* Says it restricts and distorts competition
* Lithuania seeks to wean itself off Russian energy
VILNIUS, Dec 7 Lithuania's partly Russian-owned gas utility has complained to Brussels over a law, aimed at cutting the country's reliance on pipeline gas from Russia, that would make the company buy some supply from a liquefied natural gas terminal.
Lietuvos Dujos, one-third owned by Russian pipeline gas export monopoly Gazprom, said it had told the European Commission the LNG terminal legislation violates EU law and will "severely restrict and distort competition."
"Therefore, on 6 December 2012, AB Lietuvos Dujos submitted a complaint to the European Commission requesting to initiate infringement proceedings," the company said in a statement on Friday.
Ex-Soviet Lithuania remains heavily reliant on Russian gas long after it regained independence in 1991. The Baltic state plans an LNG terminal so it can import gas brought by sea from other suppliers and aims to have it online by December 2014.
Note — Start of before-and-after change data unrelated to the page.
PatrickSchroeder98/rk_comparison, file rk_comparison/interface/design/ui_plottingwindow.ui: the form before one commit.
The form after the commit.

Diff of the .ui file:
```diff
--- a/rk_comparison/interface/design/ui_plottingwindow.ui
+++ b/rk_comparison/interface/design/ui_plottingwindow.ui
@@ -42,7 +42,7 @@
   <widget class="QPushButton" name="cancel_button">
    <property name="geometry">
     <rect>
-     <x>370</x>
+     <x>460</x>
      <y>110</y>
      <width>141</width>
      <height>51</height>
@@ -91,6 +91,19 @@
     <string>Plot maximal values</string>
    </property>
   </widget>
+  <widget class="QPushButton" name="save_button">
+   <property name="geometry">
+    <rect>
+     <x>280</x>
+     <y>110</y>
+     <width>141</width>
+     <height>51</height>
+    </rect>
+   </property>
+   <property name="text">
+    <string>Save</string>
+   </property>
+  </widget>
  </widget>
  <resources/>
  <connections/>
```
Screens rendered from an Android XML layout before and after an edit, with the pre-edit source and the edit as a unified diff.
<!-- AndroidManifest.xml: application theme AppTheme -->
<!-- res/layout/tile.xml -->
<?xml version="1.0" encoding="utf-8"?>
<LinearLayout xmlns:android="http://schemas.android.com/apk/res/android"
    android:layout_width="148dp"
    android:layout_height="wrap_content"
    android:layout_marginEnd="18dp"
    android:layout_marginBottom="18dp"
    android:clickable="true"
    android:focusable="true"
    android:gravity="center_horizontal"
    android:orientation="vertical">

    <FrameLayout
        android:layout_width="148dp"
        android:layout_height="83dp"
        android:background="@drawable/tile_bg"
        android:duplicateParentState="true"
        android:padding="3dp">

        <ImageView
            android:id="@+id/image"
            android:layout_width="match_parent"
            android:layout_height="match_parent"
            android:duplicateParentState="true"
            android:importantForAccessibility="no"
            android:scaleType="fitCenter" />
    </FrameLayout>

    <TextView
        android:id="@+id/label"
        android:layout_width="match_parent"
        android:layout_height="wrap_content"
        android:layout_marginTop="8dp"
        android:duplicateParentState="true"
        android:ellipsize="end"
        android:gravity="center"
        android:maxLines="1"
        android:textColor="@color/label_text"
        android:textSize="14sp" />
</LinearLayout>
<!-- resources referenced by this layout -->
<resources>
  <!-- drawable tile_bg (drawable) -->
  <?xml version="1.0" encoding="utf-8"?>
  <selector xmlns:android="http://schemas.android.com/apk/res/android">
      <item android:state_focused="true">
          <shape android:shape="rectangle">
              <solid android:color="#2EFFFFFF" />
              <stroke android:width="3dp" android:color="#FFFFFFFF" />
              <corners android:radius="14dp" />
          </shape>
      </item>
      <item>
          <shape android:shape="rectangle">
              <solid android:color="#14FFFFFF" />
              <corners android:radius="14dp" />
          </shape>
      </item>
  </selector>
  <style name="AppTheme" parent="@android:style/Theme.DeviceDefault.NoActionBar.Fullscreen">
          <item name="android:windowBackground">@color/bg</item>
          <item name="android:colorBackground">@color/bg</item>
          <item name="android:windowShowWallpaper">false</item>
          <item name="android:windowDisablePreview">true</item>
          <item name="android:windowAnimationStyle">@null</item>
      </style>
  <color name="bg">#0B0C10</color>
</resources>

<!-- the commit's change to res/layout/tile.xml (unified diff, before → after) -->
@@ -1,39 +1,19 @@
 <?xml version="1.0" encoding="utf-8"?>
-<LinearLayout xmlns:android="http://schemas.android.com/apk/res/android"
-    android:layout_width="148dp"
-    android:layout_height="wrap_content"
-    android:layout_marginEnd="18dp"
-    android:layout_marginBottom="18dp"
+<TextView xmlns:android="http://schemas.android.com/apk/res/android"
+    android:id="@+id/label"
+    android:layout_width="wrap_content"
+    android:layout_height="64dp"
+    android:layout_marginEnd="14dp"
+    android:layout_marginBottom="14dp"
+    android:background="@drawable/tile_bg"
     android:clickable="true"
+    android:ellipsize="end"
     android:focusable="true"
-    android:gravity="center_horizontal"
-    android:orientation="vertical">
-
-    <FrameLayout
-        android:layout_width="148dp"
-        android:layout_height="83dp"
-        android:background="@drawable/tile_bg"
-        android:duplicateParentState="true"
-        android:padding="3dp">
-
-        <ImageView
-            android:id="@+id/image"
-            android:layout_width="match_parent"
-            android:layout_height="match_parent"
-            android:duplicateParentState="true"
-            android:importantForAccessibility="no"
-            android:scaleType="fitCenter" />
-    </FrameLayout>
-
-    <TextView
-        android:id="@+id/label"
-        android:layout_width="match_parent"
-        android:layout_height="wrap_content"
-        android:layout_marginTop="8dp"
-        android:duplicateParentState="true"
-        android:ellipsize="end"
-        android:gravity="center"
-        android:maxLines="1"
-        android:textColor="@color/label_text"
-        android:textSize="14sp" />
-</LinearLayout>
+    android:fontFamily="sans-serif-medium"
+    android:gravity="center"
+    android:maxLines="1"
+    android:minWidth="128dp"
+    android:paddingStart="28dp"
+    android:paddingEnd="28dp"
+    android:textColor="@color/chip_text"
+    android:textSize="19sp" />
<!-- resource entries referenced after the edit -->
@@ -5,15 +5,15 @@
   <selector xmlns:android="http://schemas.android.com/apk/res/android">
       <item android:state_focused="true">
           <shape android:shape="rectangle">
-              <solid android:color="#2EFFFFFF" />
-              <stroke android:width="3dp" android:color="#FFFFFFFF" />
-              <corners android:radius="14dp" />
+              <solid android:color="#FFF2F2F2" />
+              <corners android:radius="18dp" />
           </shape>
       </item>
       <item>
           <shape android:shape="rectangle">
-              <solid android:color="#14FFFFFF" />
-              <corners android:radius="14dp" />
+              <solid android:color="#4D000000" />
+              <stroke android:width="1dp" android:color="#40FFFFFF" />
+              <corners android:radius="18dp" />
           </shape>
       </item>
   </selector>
The outgoing centre-right government backed a requirement that gas distributors have to buy at least 25 percent of their gas from the terminal to prevent Gazprom from undercutting it by dumping pipeline gas cheap.
Lietuvos Dujos, in which Gazprom holds a 37.1 percent stake, wants the government to scrap this requirement.
It also said that the law, adopted in June, restricts use of the terminal by companies in other EU member states.
German company E.ON has 38.9 percent of Lietuvos Dujos and the state has 17.7 percent.
The new centre-left government, elected in October, has said it plans to review the LNG law, but its position in disputes with Russia over gas is not yet clear.
The relationship between Moscow and the European Union over energy has long been strained and in September the European Commission opened an investigation into suspected anti-competitive market practices by Gazprom.
The probe is focused on suspicions Gazprom was hindering the free flow of gas across the EU's 27 countries, preventing supply diversification and imposing unfair prices on its customers by linking the price of gas to oil prices. (Reporting by Aleks Tapinsh; Editing by Anthony Barker)